Jimmy: I got into swimming – this is kind of a strange story. I was born in Hawaii, and we moved to Harlingen, Texas, when I was a year old. We had a pool in the backyard.
2. So is that where you started swimming?
Jimmy: Kind of. Well, we were out at the pool, and my parents were keeping an eye on my sister. I was 2 or 3 years old – probably on the young side of that, because I could barely walk – and I just got up and dove in, just threw myself into the pool.
3. My gosh, your poor parents, what did they do?
Jimmy: My Dad, I remember this vividly, was wearing a nice suit, and he jumped in. I was just blowing bubbles at the bottom of the pool, having a great time.
4. Your father obviously got to you before you drowned?
Jimmy: He did. He had, like I said, this really nice suit on, and he just jumped in – I remember him when we got out, he still had his beeper on and he took his soaking wet keys out of his pocket.
5. How about your mother, was she all right?

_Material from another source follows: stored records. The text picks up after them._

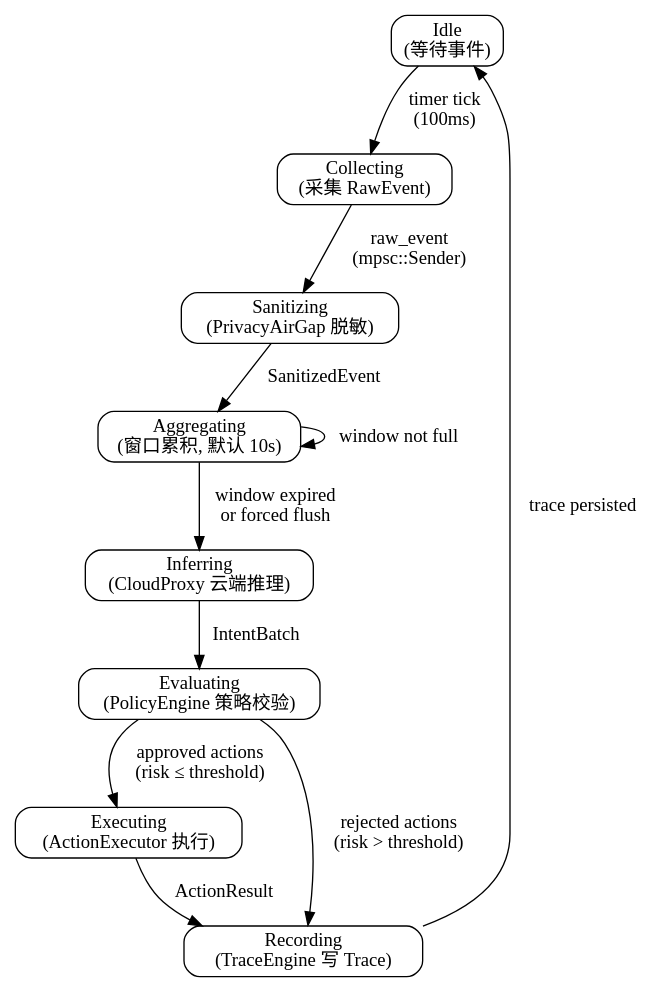
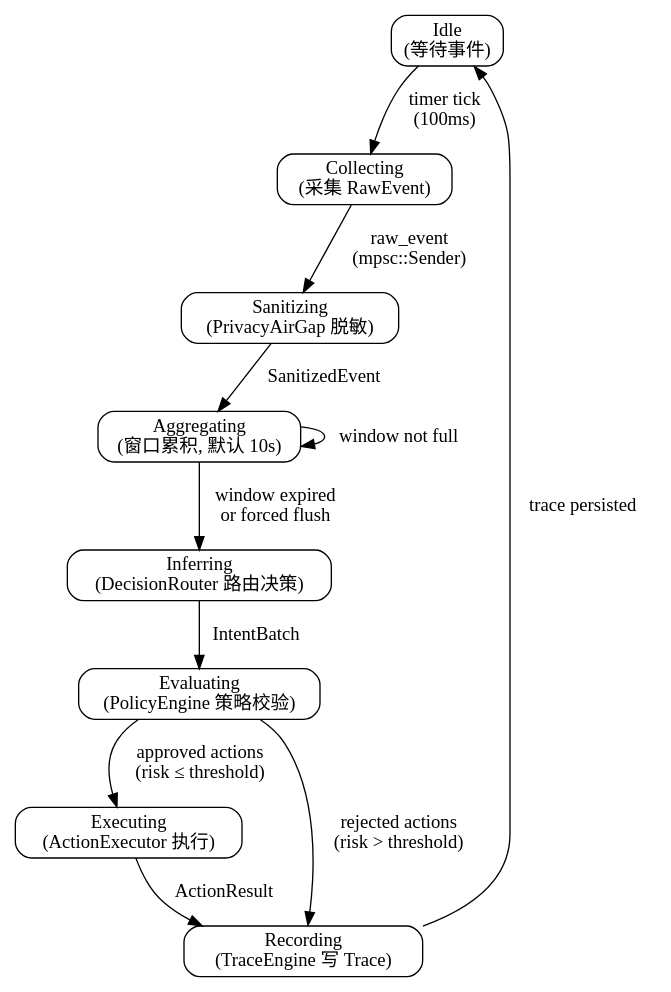
Before and after one commit to 114August514/DiPECS: the first of 2 diagrams in docs/src/design/states.md, drawn with Graphviz. The commit also changed other lines of this file and 22 other files, not shown here.

````diff
--- a/docs/src/design/states.md
+++ b/docs/src/design/states.md
@@ -9,26 +9,26 @@
 ```dot
 digraph Pipeline {
     rankdir=TB;
     node [shape=box, style=rounded];
 
     Idle [label="Idle\n(等待事件)"];
     Collecting [label="Collecting\n(采集 RawEvent)"];
     Sanitizing [label="Sanitizing\n(PrivacyAirGap 脱敏)"];
     Aggregating [label="Aggregating\n(窗口累积, 默认 10s)"];
-    Inferring [label="Inferring\n(CloudProxy 云端推理)"];
+    Inferring [label="Inferring\n(DecisionRouter 路由决策)"];
     Evaluating [label="Evaluating\n(PolicyEngine 策略校验)"];
     Executing [label="Executing\n(ActionExecutor 执行)"];
     Recording [label="Recording\n(TraceEngine 写 Trace)"];
 
     Idle -> Collecting [label="timer tick\n(100ms)"];
     Collecting -> Sanitizing [label="raw_event\n(mpsc::Sender)"];
     Sanitizing -> Aggregating [label="SanitizedEvent"];
     Aggregating -> Aggregating [label="window not full"];
     Aggregating -> Inferring [label="window expired\nor forced flush"];
     Inferring -> Evaluating [label="IntentBatch"];
     Evaluating -> Executing [label="approved actions\n(risk ≤ threshold)"];
     Evaluating -> Recording [label="rejected actions\n(risk > threshold)"];
     Executing -> Recording [label="ActionResult"];
     Recording -> Idle [label="trace persisted"];
 }
 ```
````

Jimmy: She was understandably terrified. It wasn’t like they had left me out there alone, I was just sitting there playing and decided I wanted to be in the water like my sisters. My Mom decided at that point that she should put me in swimming lessons.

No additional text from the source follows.